ATTORNEY-GENERAL: Well, no one's ever suggested anything as absurd as that was anything other than appropriate. And certainly no one's ever suggested that it was criminal conduct. I mean, we have to be reasonable about these things. We're not here to create a body where people play out political vendettas - which is what's happened, unfortunately, with some of these bodies in the state jurisdictions. This, like the existing Commission for Law Enforcement Integrity will be a serious investigative body that operates to known rules of evidence and that exercises its powers cautiously, because they will be strong powers, and they engage in investigation. But what you don't want is to create a body where everyone who's got a political view tries to cloak it in some form of complaint to an integrity commission body.
TOM CONNELL: What about the Michaelia Cash incident with the tip off to media about the AFP raid?
ATTORNEY-GENERAL: Well again, I don't know what you're suggesting as to whether or not there was some criminality there. No one's suggesting that. And what I'm putting to you is that this is a body that investigates criminal offences. So, I mean, you can go through a list of …
TOM CONNELL: …well, it's not necessarily legal to reveal an AFP operation, is it, ahead of time?
ATTORNEY-GENERAL: Well, I mean, releasing information contrary to instructions is an offence under the Commonwealth Criminal Code. But I don't know what you're suggesting as to who did what, Tom, in any set of circumstances. They're just matters of fact.
TOM CONNELL: Well, I'm not suggesting the person's done something, but clearly, we know about the tip off, whether that incident broadly, I'm not putting accusations to names here, but whether that thing, that type of incident, for example, could be looked into.
ATTORNEY-GENERAL: Well, yes. I mean, issues where a public servant has provided information outside the regular course of their duties where they are prohibited from doing so is a Commonwealth criminal offence. And this body is set up to look into systemic and endemic corruption - if it exists - pursuant to known and Commonwealth criminal offences.
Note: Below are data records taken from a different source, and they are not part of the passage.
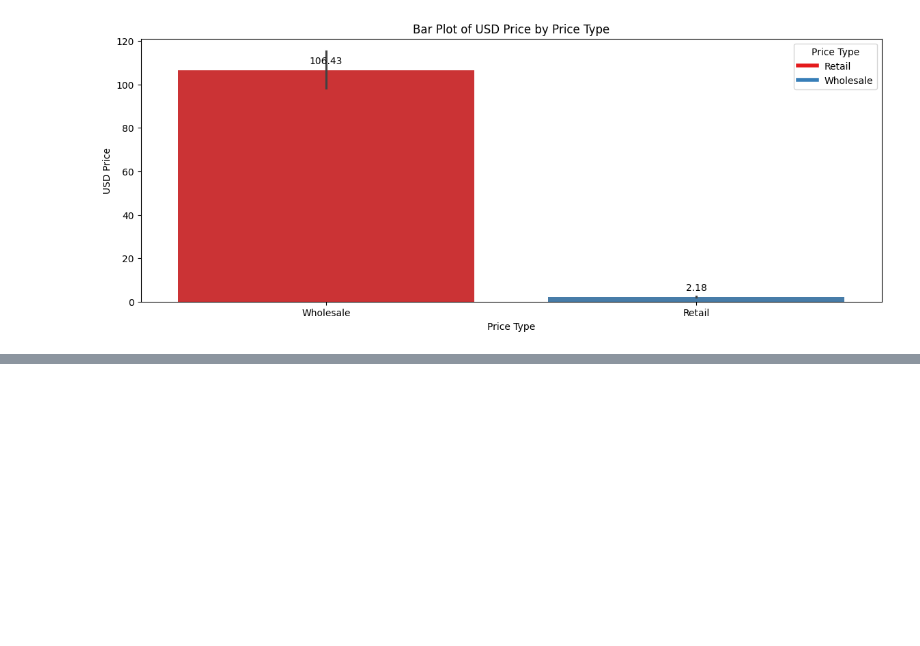
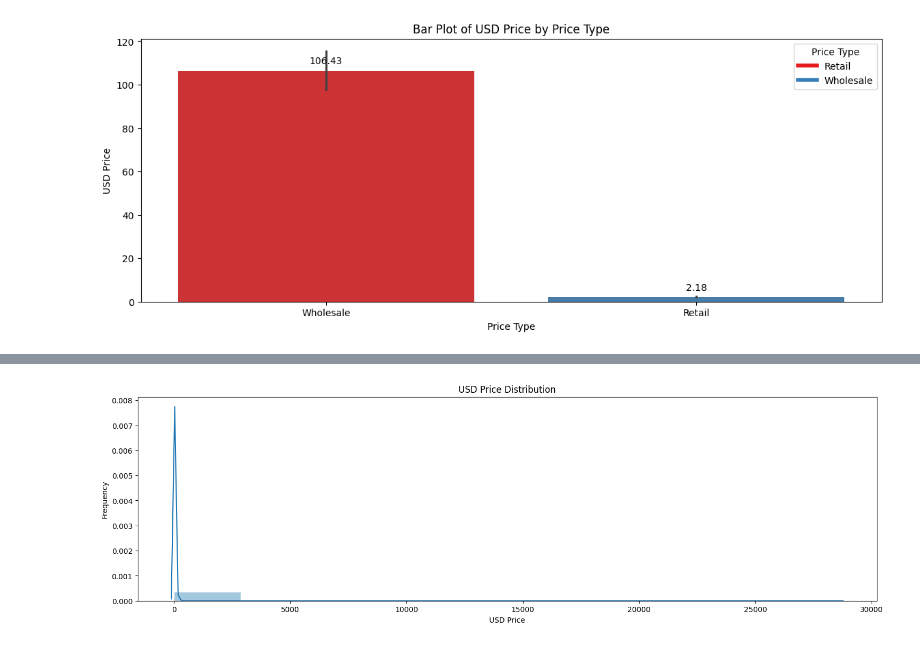
Before and after one commit to Bharadwaj-Sathya/AI, a Jupyter notebook: MachineLearning/SupervisedLearning/Regression/MultipleLinearRegression/Project/MultipleLinearRegressin.ipynb, the cells around one changed output, grey strips where cells are left out. Cells and saved outputs as stored; diff of their text form; code cells hidden in the pictures; blank space fills up the shorter version.

```diff
--- a/MachineLearning/SupervisedLearning/Regression/MultipleLinearRegression/Project/MultipleLinearRegressin.ipynb
+++ b/MachineLearning/SupervisedLearning/Regression/MultipleLinearRegression/Project/MultipleLinearRegressin.ipynb
@@ -357,0 +376,18 @@ plt.show()
+# %%
+# Adjusting figure size (set this before creating the plot)
+plt.figure(figsize=(18, 5))
+
+# Creating a histogram with 20 bins
+sns.histplot(data["USD Price"], kde=True, bins=10,
+    stat="density", kde_kws=dict(cut=3),
+    alpha=.4, edgecolor=(1, 1, 1, .4),)
+
+# Adding titles and labels
+plt.title('USD Price Distribution')
+plt.xlabel('USD Price')
+plt.ylabel('Frequency')
+
+# Show the plot
+plt.show()
+# %% [output]
+[figure, added]
```
Also changed, not shown: parts of 8 cells of this notebook.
So, if you had a set of circumstances where there was routine and systemic misuse of information or documents, of course that's the type of thing that this body is being set up to investigate. But really, I mean, the types of issues and the great concerns that would exist in a government as large as the Commonwealth government will be around issues such as procurement and contracting, these are the serious areas where in international experience it's been shown that you need to have a very strong investigative presence to ensure that you don't have corruption.
TOM CONNELL: Moving on to religious discrimination, Attorney, the amendment today includes not being able to discriminate against someone also because they don't hold a religious view. Now, where does that fit in for, for example, teachers being hired at a school, that means schools won't be able to ask a teacher about their actual religious views when they're hiring?
ATTORNEY-GENERAL: Well, the way in which discrimination legislation works, Tom, as you know, well, an attribute is defined - race, sex or in this case religion - and then there are a range of prohibitions, so a range of protections that exist so that people cannot do certain things to you based on your religion, like deny you employment but in every act, of course, as is presently the case, there are exemptions. And we're debating many of the exemptions that presently exist in the Sex Discrimination Act. So, for instance if you want a hypothetical example, it would be prima facie unlawful to deny admission to a public event to a person because of their religion or because they were an atheist. Now, there might be exemptions to that based on religion, so that you wouldn't be compelling a church orthodox group to admit an atheist into its club membership, for instance. But that is a matter of drafting and it follows a well-known pattern of drafting in discrimination legislation. The fundamental point, though, is that at the moment if you are denied access to a room or an event that you've been invited to, because of your sex, your age or your race or because you happen to have a disability, that is unlawful but if you were denied access in the same set of circumstances because of your religion, that is not unlawful in Australia. And frankly we think it should be.
TOM CONNELL: One of the big things you've been talking about in recent weeks is the ability, for example, to make schools or to have schools be able to make students go to a chapel service. In this report, though, my understanding is it's going to be education departments having to make it clear when and how a parent may request that a child be removed from a class that contains religious instruction. So, this is - are you now saying this is up to the states - each state - to decide this power?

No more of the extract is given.